Things appear to be going from bad to worse for the South African Broadcasting Corporation (SABC) financially, as a new report suggests they have hit debts of R100 million, with no way of getting around it.
On Monday it emerged they are now unlikely to broadcast Bafana and Banyana soccer matches because they can’t afford the rights.
This was preceded by reports of a downward spiral that has hit the broadcaster, according to sources inside the SABC camp.
Almost R100 million is owed to 64 companies, according to a City Press report.

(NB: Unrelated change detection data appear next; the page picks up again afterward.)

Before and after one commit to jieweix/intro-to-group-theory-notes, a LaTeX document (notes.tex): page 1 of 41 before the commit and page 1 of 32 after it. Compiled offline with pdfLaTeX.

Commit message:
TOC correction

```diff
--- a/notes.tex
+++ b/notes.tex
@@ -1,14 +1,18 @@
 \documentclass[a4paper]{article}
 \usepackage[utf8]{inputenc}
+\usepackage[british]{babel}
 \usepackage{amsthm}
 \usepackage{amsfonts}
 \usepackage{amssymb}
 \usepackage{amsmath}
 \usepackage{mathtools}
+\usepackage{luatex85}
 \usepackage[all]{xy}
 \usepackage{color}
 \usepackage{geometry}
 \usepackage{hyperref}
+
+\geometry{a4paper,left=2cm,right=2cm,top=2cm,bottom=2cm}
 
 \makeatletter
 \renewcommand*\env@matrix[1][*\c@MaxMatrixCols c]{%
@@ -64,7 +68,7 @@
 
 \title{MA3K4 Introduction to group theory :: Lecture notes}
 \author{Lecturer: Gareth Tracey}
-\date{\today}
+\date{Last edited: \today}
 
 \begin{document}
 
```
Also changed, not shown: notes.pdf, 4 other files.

Sources in the broadcaster claim there are no reserves left, with some producers not getting paid.
A meeting with representatives from the TV production sector, the Independent Producers Organisation, was expected to steer the ship towards calmer financial waters, as July payments were expected to be made around mid-August.
The sources, however, claim the mid-August promise may not hold as Treasury is not willing to guarantee a loan.

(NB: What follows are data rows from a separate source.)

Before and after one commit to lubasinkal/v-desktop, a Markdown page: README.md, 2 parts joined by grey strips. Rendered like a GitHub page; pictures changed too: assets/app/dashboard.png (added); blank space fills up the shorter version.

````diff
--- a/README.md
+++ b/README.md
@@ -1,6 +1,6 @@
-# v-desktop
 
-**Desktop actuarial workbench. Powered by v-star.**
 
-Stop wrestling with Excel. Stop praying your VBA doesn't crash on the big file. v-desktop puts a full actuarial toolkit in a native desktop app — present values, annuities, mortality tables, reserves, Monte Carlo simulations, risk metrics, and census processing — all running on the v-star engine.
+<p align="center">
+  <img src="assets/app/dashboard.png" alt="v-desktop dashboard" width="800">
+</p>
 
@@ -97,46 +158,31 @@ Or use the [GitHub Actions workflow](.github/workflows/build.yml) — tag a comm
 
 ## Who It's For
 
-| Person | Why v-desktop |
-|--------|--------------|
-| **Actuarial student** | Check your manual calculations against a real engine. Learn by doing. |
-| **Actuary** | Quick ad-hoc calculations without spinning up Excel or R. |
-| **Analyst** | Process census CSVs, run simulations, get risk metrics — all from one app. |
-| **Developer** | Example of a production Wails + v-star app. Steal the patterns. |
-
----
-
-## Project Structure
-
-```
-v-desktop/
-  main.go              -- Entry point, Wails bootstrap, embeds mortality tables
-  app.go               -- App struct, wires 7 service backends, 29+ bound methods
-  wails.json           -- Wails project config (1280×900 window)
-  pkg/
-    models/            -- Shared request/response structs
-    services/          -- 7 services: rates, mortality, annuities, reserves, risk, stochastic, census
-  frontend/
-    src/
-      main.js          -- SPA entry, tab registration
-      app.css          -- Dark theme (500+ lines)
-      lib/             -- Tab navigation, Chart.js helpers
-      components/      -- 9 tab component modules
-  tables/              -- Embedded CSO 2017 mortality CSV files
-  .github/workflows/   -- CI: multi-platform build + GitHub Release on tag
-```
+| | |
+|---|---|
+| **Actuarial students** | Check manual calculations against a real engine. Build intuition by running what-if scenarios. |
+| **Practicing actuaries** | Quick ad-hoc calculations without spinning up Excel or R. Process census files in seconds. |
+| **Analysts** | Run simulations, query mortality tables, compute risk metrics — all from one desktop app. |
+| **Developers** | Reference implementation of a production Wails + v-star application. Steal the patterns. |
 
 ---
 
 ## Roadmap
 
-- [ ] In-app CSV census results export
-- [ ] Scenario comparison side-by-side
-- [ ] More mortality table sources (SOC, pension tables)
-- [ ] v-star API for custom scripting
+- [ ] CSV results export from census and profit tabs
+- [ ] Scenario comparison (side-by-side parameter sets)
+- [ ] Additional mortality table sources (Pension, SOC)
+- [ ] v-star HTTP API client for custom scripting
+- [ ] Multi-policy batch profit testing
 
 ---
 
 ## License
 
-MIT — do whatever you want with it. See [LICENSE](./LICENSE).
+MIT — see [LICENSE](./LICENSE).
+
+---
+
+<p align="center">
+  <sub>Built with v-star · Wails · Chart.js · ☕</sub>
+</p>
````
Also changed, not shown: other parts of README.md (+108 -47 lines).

A series of poor decisions during Hlaudi Motsoeneng’s reign are believed to be the reason behind the downward cash flow challenge – an idea seconded by media consultant Britta Reid.
Advertisers were affected by political interference from management and by Motsoeneng’s decision to implement a 90% local music quota on all SABC radio stations and 80% local content quota on TV channel SABC3.
That was when advertisers began pulling out, a situation that was exacerbated by the hurried implementation of a new advertising management system called Landmark.
The SABC bled around R300 million at the time, with conflicts with advertisers sprouting from then on.
True to form, Motsoeneng has offered to return to the ailing broadcaster to help “fix it”.